SUPPLIED MATERIAL
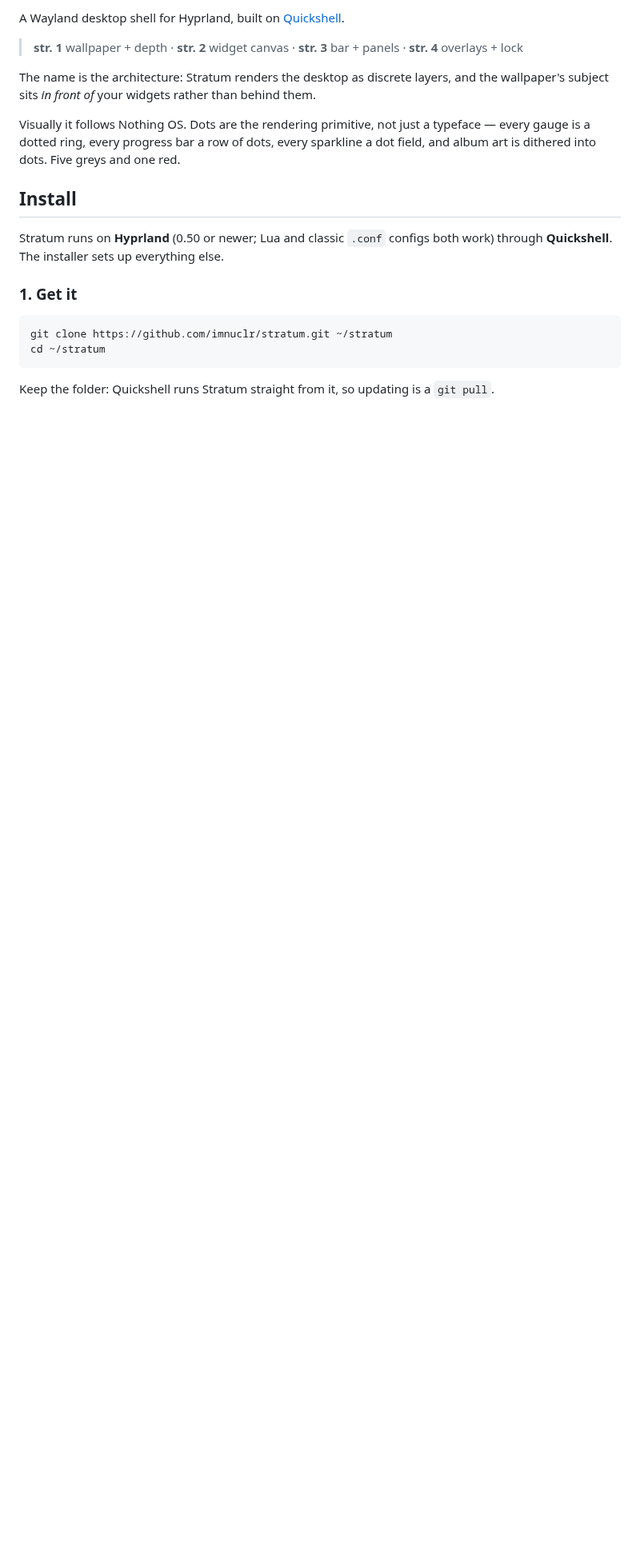
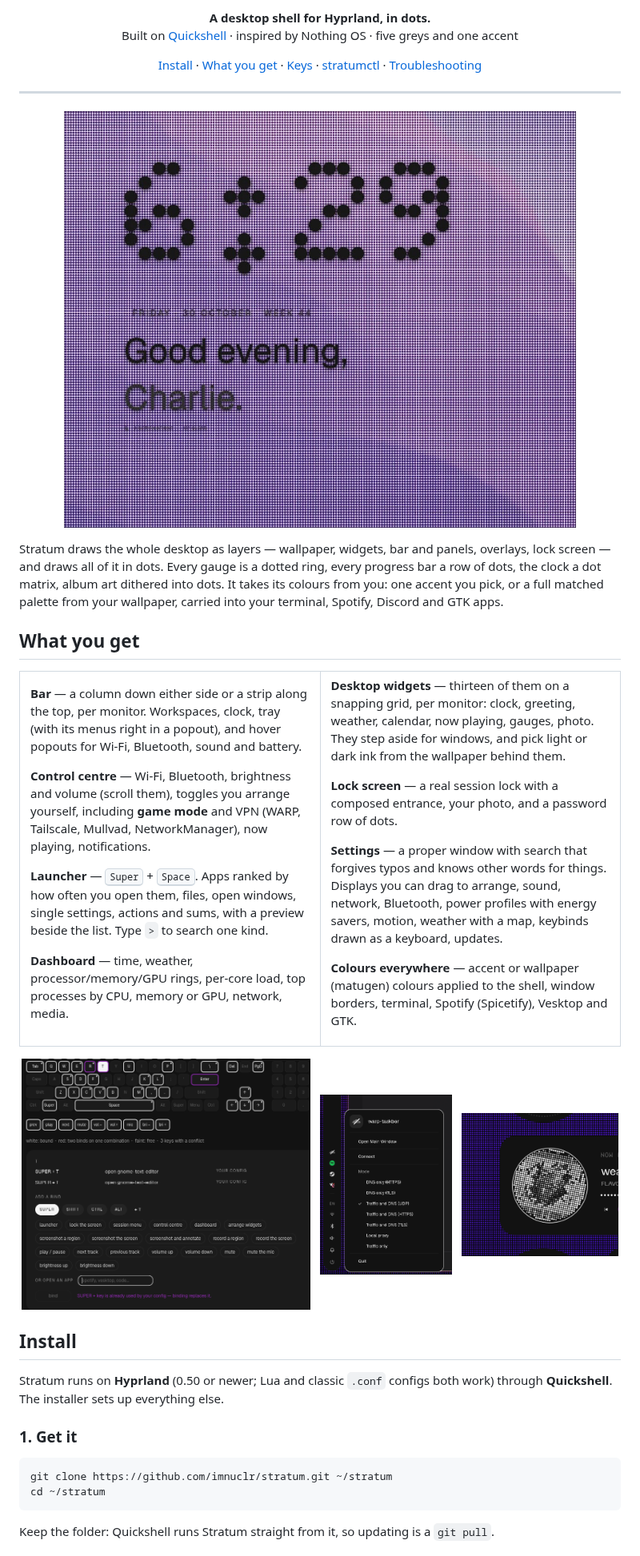
Before and after one commit to imnuclr/stratum, a Markdown page: README.md, the part around one of its changes. Shown at 80% size. Rendered like a GitHub page; pictures changed too: docs/images/keybinds.png (added), docs/images/now-playing.png (added), docs/images/tray.png (added); blank space fills up the shorter version.

Commit message:
README with images

```diff
--- a/README.md
+++ b/README.md
@@ -2,14 +4,79 @@
 
-A Wayland desktop shell for Hyprland, built on [Quickshell](https://quickshell.org).
+<p align="center">
+  <b>A desktop shell for Hyprland, in dots.</b><br>
+  Built on <a href="https://quickshell.org">Quickshell</a> · inspired by Nothing OS · five greys and one accent
+</p>
 
-> **str. 1** wallpaper + depth &middot; **str. 2** widget canvas &middot; **str. 3** bar + panels &middot; **str. 4** overlays + lock
+<p align="center">
+  <a href="#install">Install</a> ·
+  <a href="#what-you-get">What you get</a> ·
+  <a href="#keys">Keys</a> ·
+  <a href="#control-it-from-anywhere">stratumctl</a> ·
+  <a href="docs/TROUBLESHOOTING.md">Troubleshooting</a>
+</p>
 
-The name is the architecture: Stratum renders the desktop as discrete layers, and the
-wallpaper's subject sits *in front of* your widgets rather than behind them.
+---
 
-Visually it follows Nothing OS. Dots are the rendering primitive, not just a typeface —
-every gauge is a dotted ring, every progress bar a row of dots, every sparkline a dot
-field, and album art is dithered into dots. Five greys and one red.
+<p align="center">
+  <img src="docs/images/widgets.jpg" alt="The desktop: a dot-matrix clock, greeting and widgets" width="85%">
+</p>
+
+Stratum draws the whole desktop as layers — wallpaper, widgets, bar and panels,
+overlays, lock screen — and draws all of it in dots. Every gauge is a dotted ring,
+every progress bar a row of dots, the clock a dot matrix, album art dithered into
+dots. It takes its colours from you: one accent you pick, or a full matched palette
+from your wallpaper, carried into your terminal, Spotify, Discord and GTK apps.
+
+## What you get
+
+<table>
+<tr>
+<td width="50%" valign="top">
+
+**Bar** — a column down either side or a strip along the top, per monitor.
+Workspaces, clock, tray (with its menus right in a popout), and hover popouts for
+Wi-Fi, Bluetooth, sound and battery.
+
+**Control centre** — Wi-Fi, Bluetooth, brightness and volume (scroll them),
+toggles you arrange yourself, including **game mode** and VPN (WARP, Tailscale,
+Mullvad, NetworkManager), now playing, notifications.
+
+**Launcher** — <kbd>Super</kbd> + <kbd>Space</kbd>. Apps ranked by how often you
+open them, files, open windows, single settings, actions and sums, with a preview
+beside the list. Type <code>&gt;</code> to search one kind.
+
+**Dashboard** — time, weather, processor/memory/GPU rings, per-core load, top
+processes by CPU, memory or GPU, network, media.
+
+</td>
+<td width="50%" valign="top">
+
+**Desktop widgets** — thirteen of them on a snapping grid, per monitor: clock,
+greeting, weather, calendar, now playing, gauges, photo. They step aside for
+windows, and pick light or dark ink from the wallpaper behind them.
+
+**Lock screen** — a real session lock with a composed entrance, your photo, and a
+password row of dots.
+
+**Settings** — a proper window with search that forgives typos and knows other
+words for things. Displays you can drag to arrange, sound, network, Bluetooth,
+power profiles with energy savers, motion, weather with a map, keybinds drawn as a
+keyboard, updates.
+
+**Colours everywhere** — accent or wallpaper (matugen) colours applied to the
+shell, window borders, terminal, Spotify (Spicetify), Vesktop and GTK.
+
+</td>
+</tr>
+</table>
+
+<p align="center">
+  <img src="docs/images/keybinds.png" alt="Keybinds, drawn as a keyboard" width="48%">
+  &nbsp;
+  <img src="docs/images/tray.png" alt="A tray app's menu in a popout" width="22%">
+  &nbsp;
+  <img src="docs/images/now-playing.png" alt="Now playing widget" width="26%">
+</p>
 
 ## Install
 
```
Also changed, not shown: other parts of README.md (+81 -76 lines), docs/images/banner.png (added), docs/images/wallpapers.jpg (added).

WHAT TO DO
Go through the listing, find each line with the word "width", and copy it.

WRITTEN ANSWER
+  <img src="docs/images/widgets.jpg" alt="The desktop: a dot-matrix clock, greeting and widgets" width="85%">
+<td width="50%" valign="top">
+<td width="50%" valign="top">
+  <img src="docs/images/keybinds.png" alt="Keybinds, drawn as a keyboard" width="48%">
+  <img src="docs/images/tray.png" alt="A tray app's menu in a popout" width="22%">
+  <img src="docs/images/now-playing.png" alt="Now playing widget" width="26%">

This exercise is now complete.